Anatomic Study of Superior Cluneal Nerves: Revisiting the Contribution of Lumbar Spinal Nerves
Iwanaga, J.; Simonds, E.; Schumacher, M.; Oskouian, R.J.; Tubbs, R.S.
World Neurosurgery 128: E12-E15
ISSN/ISBN: 1878-8769 PMID: 30862587 DOI: 10.1016/j.wneu.2019.02.159

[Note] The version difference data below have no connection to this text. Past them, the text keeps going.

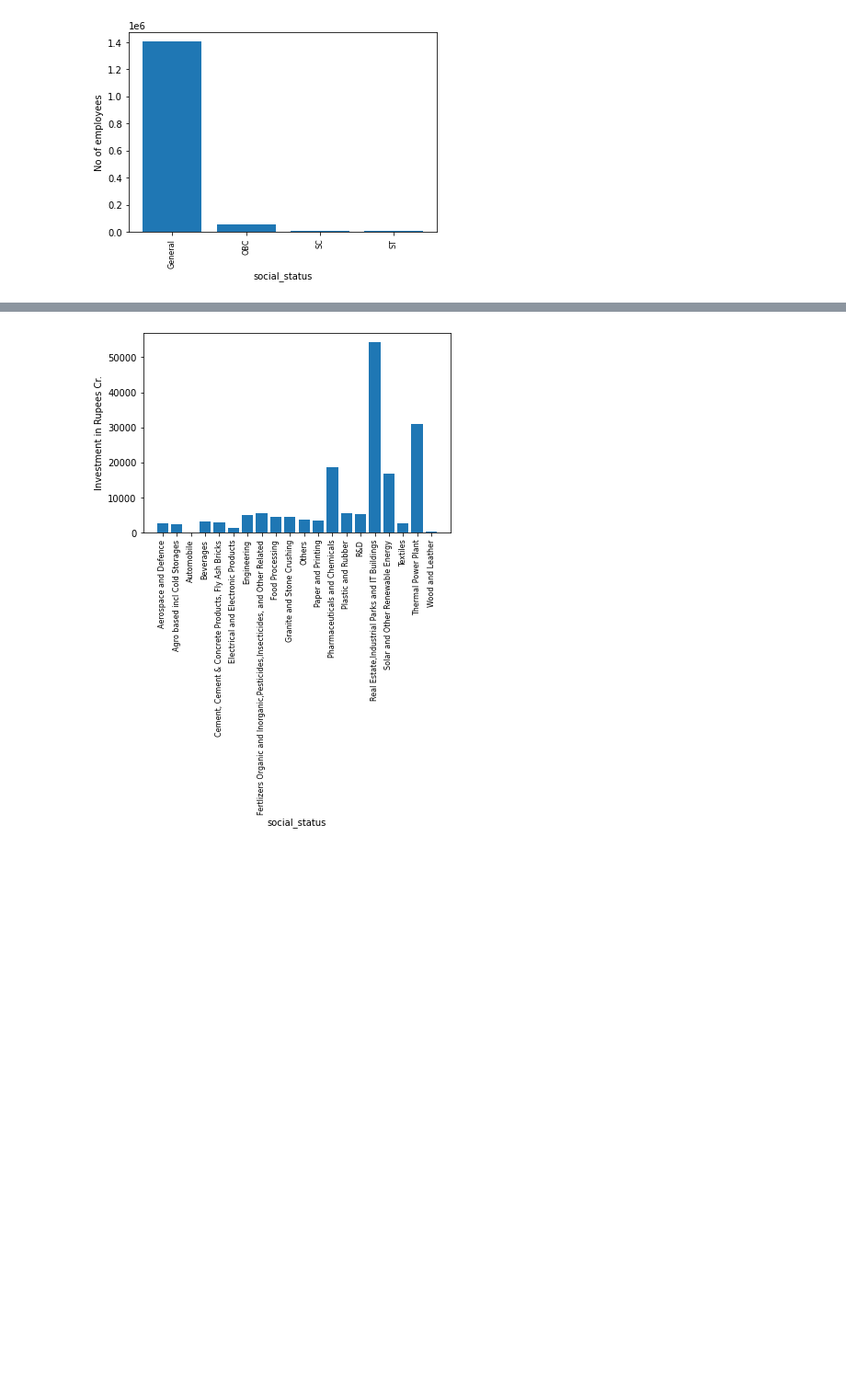
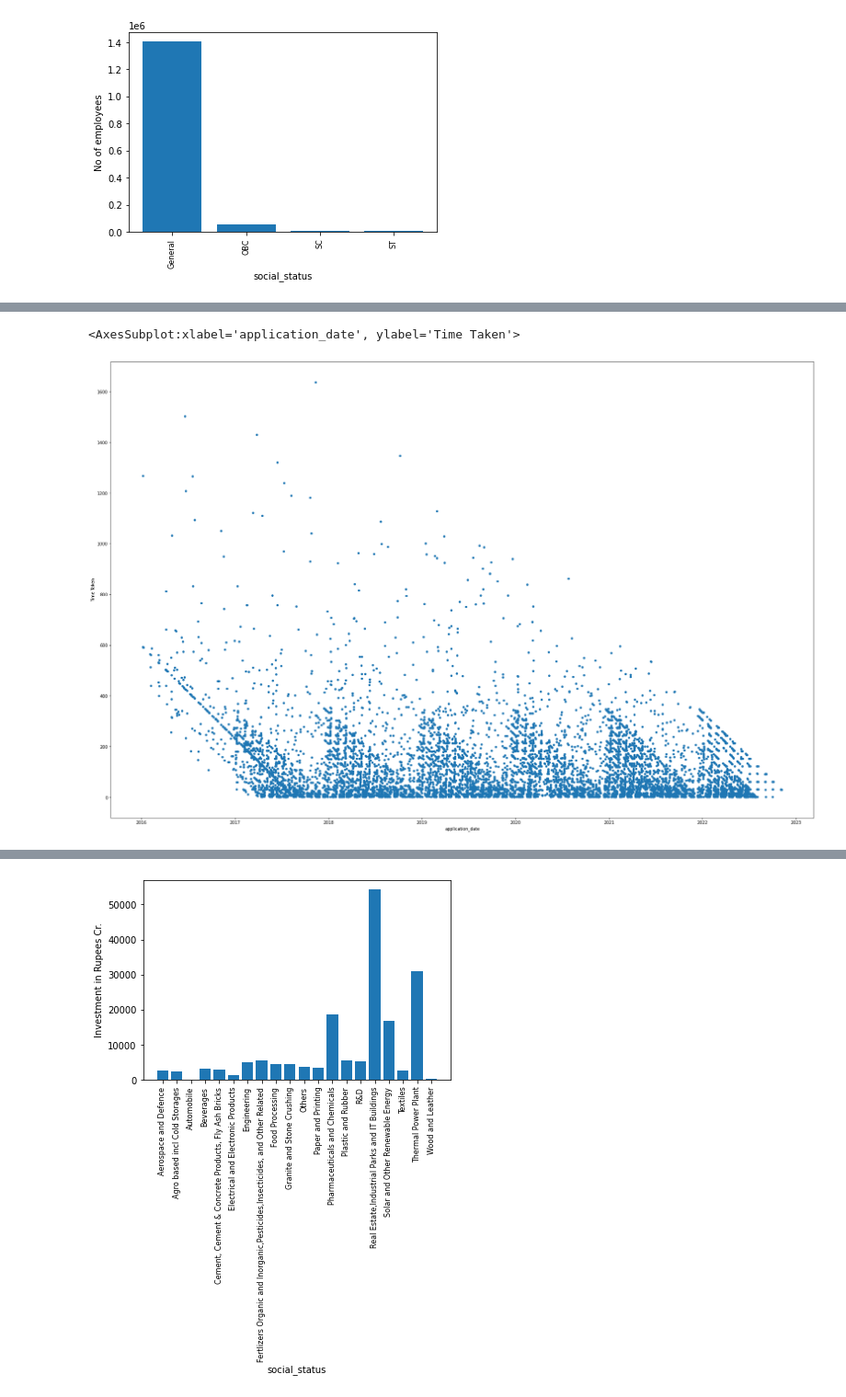
Before and after one commit to voletibhaskar/Telangana-IPass-Data-Analysis, a Jupyter notebook: Time_jupyter.ipynb, the cells around one changed output, grey strips where cells are left out. Shown: that part at 92% size. Drawn from its saved outputs; the diff is of its cells as text; code cells hidden in the pictures; blank space fills up the shorter version.

```diff
--- a/Time_jupyter.ipynb
+++ b/Time_jupyter.ipynb
@@ -295,3 +302,8 @@ all_time_data.tail()
+# %%
+Time_taken_genuine[['application_date','Time Taken']].plot(kind='scatter',x='application_date',y='Time Taken', figsize=(30,20))
+# %% [output]
+<AxesSubplot:xlabel='application_date', ylabel='Time Taken'>
+[figure, added]
 # %%
 nan_df = all_time_data[all_time_data['sector'].isna()]
 display(nan_df.head())
```
Also changed, not shown: parts of 10 cells of this notebook, 1 other file.
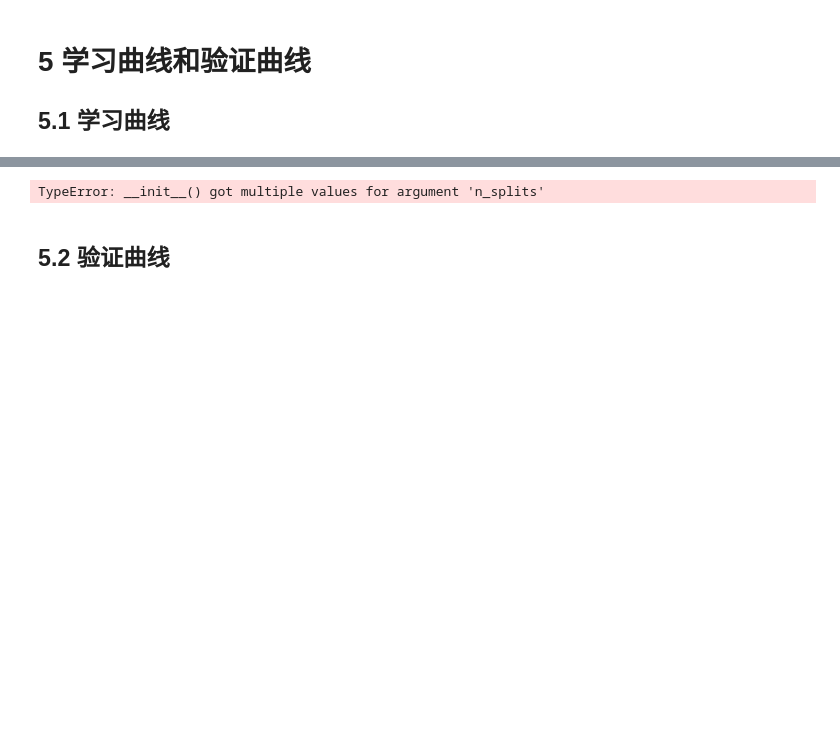
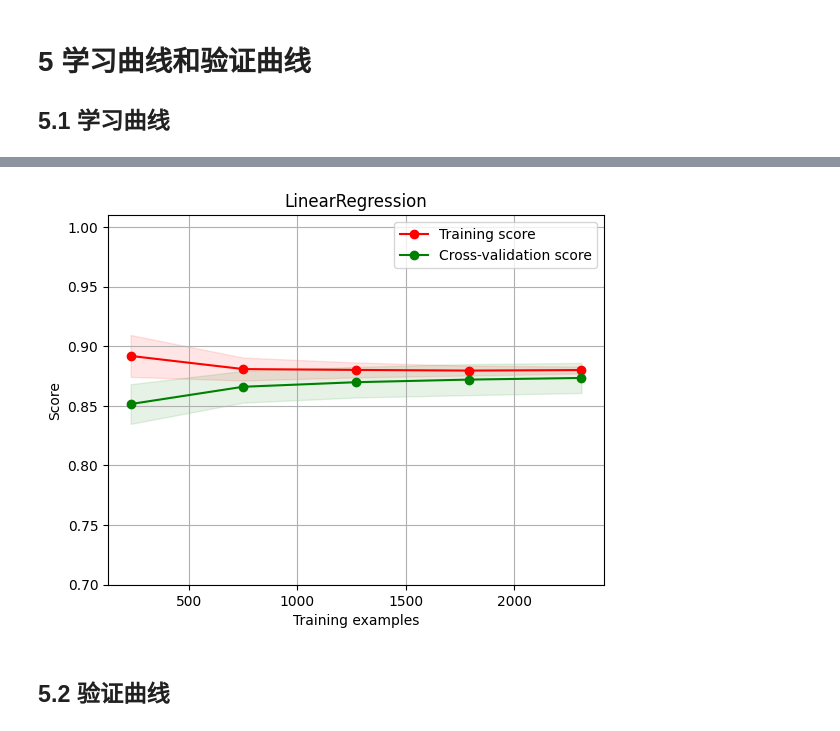
Before and after one commit to Zhou1317fe5/ml-projects, a Jupyter notebook: 工业蒸汽预测/工业蒸汽 05 2赛题模型验证.ipynb, the cells around one changed output, grey strips where cells are left out. Drawn from its saved outputs; the diff is of its cells as text; code cells hidden in the pictures; blank space fills up the shorter version.

```diff
--- a/工业蒸汽预测/工业蒸汽 05 2赛题模型验证.ipynb
+++ b/工业蒸汽预测/工业蒸汽 05 2赛题模型验证.ipynb
@@ -629,7 +627,7 @@ LGBMRegressor RandomizedSearchCV test MSE:    0.1488757209972878
 train_data2 = pd.read_csv('./data/zhengqi_train.txt',sep='\t')
 test_data2 = pd.read_csv('./data/zhengqi_test.txt',sep='\t')
 
-train_data2_f = train_data2[test_data2.columns].values
+train_data2_feature = train_data2[test_data2.columns].values
 train_data2_target = train_data2['target'].values
 # %%
 # lgb 模型
@@ -637,10 +635,6 @@ from sklearn.model_selection  import KFold
 import lightgbm as lgb
 import numpy as np
 
-###
-from lightgbm import log_evaluation, early_stopping
-callbacks = [log_evaluation(period=100),early_stopping(stopping_rounds=100)]
-###
 
 # 5折交叉验证
 Folds=5
@@ -652,7 +646,7 @@ MSE_DICT = {
 }
 
 # 线下训练预测
-for i, (train_index, test_index) in enumerate(kf.split(train_data2_f)):
+for i, (train_index, test_index) in enumerate(kf.split(train_data2_feature)):
     # lgb树模型
     lgb_reg = lgb.LGBMRegressor(
         learning_rate=0.01,
@@ -664,8 +658,8 @@ for i, (train_index, test_index) in enumerate(kf.split(train_data2_f)):
     )
 
     # 切分训练集和预测集
-    X_train_KFold, X_test_KFold = train_data2_f[train_index], train_data2_f[test_index]
-    y_train_KFold, y_test_KFold = train_data2_target[train_index], train_data2_target[test_index]
+    X_train_KFold, X_test_KFold = train_data2_feature[train_index], train_data2_feature[test_index] # 划分出训练集和测试集的特征
+    y_train_KFold, y_test_KFold = train_data2_target[train_index], train_data2_target[test_index] # 划分出训练集和测试集的标签
 
     # 训练模型
 #     reg.fit(X_train_KFold, y_train_KFold)
@@ -673,12 +667,11 @@ for i, (train_index, test_index) in enumerate(kf.split(train_data2_f)):
             X=X_train_KFold,y=y_train_KFold,
             eval_set=[(X_train_KFold, y_train_KFold),(X_test_KFold, y_test_KFold)],
             eval_names=['Train','Test'],
-            #early_stopping_rounds=100,#该参数现已弃用
-            eval_metric='MSE',
-            #verbose=50，#该参数现已弃用
-            ###
-            callbacks=callbacks
-            ###
+            # early_stopping_round=100, # 参数已弃用,通过“callbacks”参数传递回调
+            # verbose=50, # 参数已弃用,通过“callbacks”参数传递回调
+            eval_metric='MSE',# 设置评估指标eval_metric，这里使用均方误差（MSE）
+            callbacks=[lgb.log_evaluation(period=100), lgb.early_stopping(stopping_rounds=50)]
+
         )
 
 
@@ -719,7 +779,6 @@ Did not meet early stopping. Best iteration is:
 
 ## 5.1 学习曲线
 # %%
-print(__doc__)
 import numpy as np
 import matplotlib.pyplot as plt
 from sklearn import model_selection
@@ -765,9 +824,9 @@ y = train_data2['target'].values
 title = "LinearRegression"
 # Cross validation with 100 iterations to get smoother mean test and train
 # score curves, each time with 20% data randomly selected as a validation set.
-cv = model_selection.ShuffleSplit(X.shape[0], n_splits=100,
+cv = model_selection.ShuffleSplit(n_splits=100,
                                    test_size=0.2, random_state=0)
 
 estimator = SGDRegressor()
-plot_learning_curve(estimator, title, X, y, ylim=(0.7, 1.01), cv=cv, n_jobs=-1)
+plot_learning_curve(estimator, title, X, y, ylim=(0.7, 1.01), cv=cv, n_jobs=1)
 # %% [output]
@@ -775,4 +834,4 @@ Automatically created module for IPython interactive environment
-TypeError: __init__() got multiple values for argument 'n_splits'
+[figure, added]
 # %% [markdown]
 ## 5.2 验证曲线
 # %%
```
Also changed, not shown: parts of 18 cells of this notebook, 2 other files.
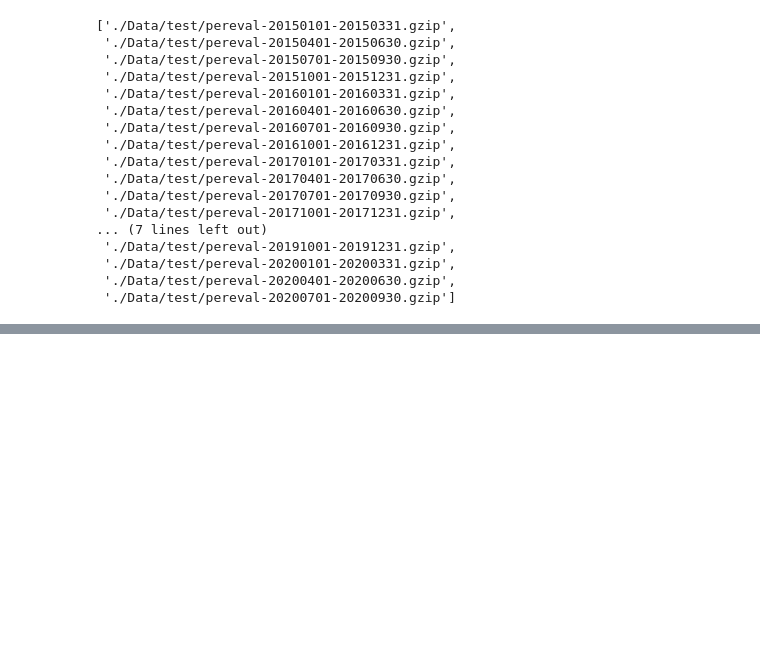
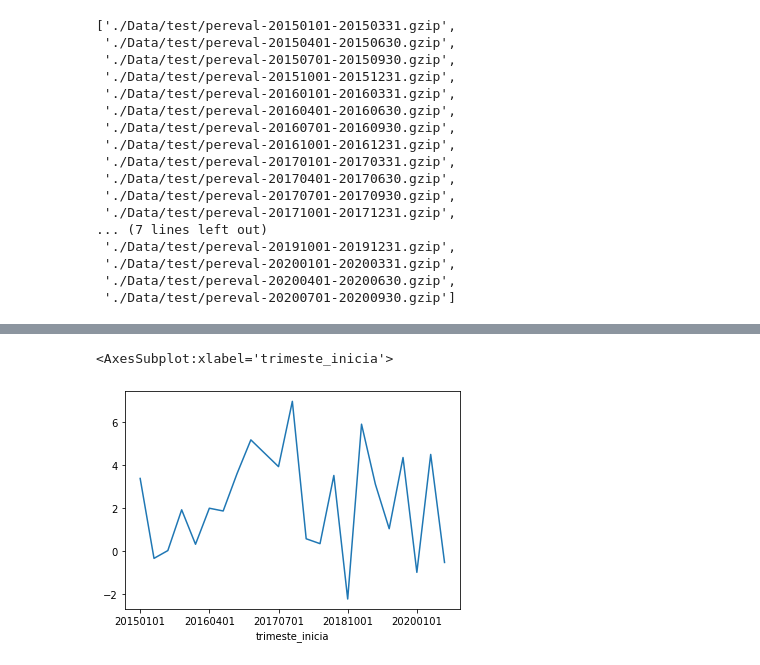
Before and after one commit to efvillar/Metaheuristic-Portfolio-Optimization, a Jupyter notebook: 1 Portafolios tipo markowitz.ipynb, the cells around one changed output, grey strips where cells are left out. Cells and saved outputs as stored; diff of their text form; code cells hidden in the pictures; blank space fills up the shorter version.

```diff
--- a/1 Portafolios tipo markowitz.ipynb
+++ b/1 Portafolios tipo markowitz.ipynb
@@ -389,7 +389,8 @@ archivosT
 resultadosT = []
 for i in range(len(archivos)-1):
     data = carga_datos(archivosT[i])
-    print(archivosT[i])
+    print(archivosT[i].split('/')[3].split('-')[1])
     salida = media_vol_portafolio(data, pesos_markowitz.loc[i])
+    salida['trimeste_inicia'] = archivosT[i].split('/')[3].split('-')[1]
     resultadosT.append(salida)
 # %% [output]
@@ -432,0 +414,3 @@ pd.DataFrame(resultadosT)
+# %%
+resultadosT = pd.DataFrame(resultadosT)
+resultadosT = resultadosT.set_index('trimeste_inicia')
@@ -432,0 +438,5 @@ pd.DataFrame(resultadosT)
+# %%
+resultadosT['sharpe_ratio'].plot()
+# %% [output]
+<AxesSubplot:xlabel='trimeste_inicia'>
+[figure, added]
```
Also changed, not shown: parts of 3 cells of this notebook.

Superior cluneal nerve (SCN) entrapment neuropathy can result in low back pain and thus be confused with other pathologies (e.g., lumbar disk disease). Therefore we performed cadaveric dissection of the SCN to better understand its anatomy and segmental origin. Twenty sides from 10 Caucasian fresh frozen cadavers (6 females and 4 males) were used in this study. The diameter of the SCN, distance between the exit point of the SCN from the thoracolumbar fascia and midline, and distance between the exit point of the SCN from the thoracolumbar fascia and the posterior superior iliac spine to the medial and lateral SCN were measured. The segmental origins of the SCNs were verified. Seventy-five percent of the dorsal rami of L1, 90% of L2, 95% of L3, 45% of L4, and 10% of L5 contributed to the SCN. The SCN was formed by 3 vertebral levels in 55% and by 4 vertebral levels in 30%. Three SCNs pierced the thoracolumbar fascia in 45%. The origin of the SCN, which has been described in the textbook and literature for a long time, should be reconsidered on the basis of our study results.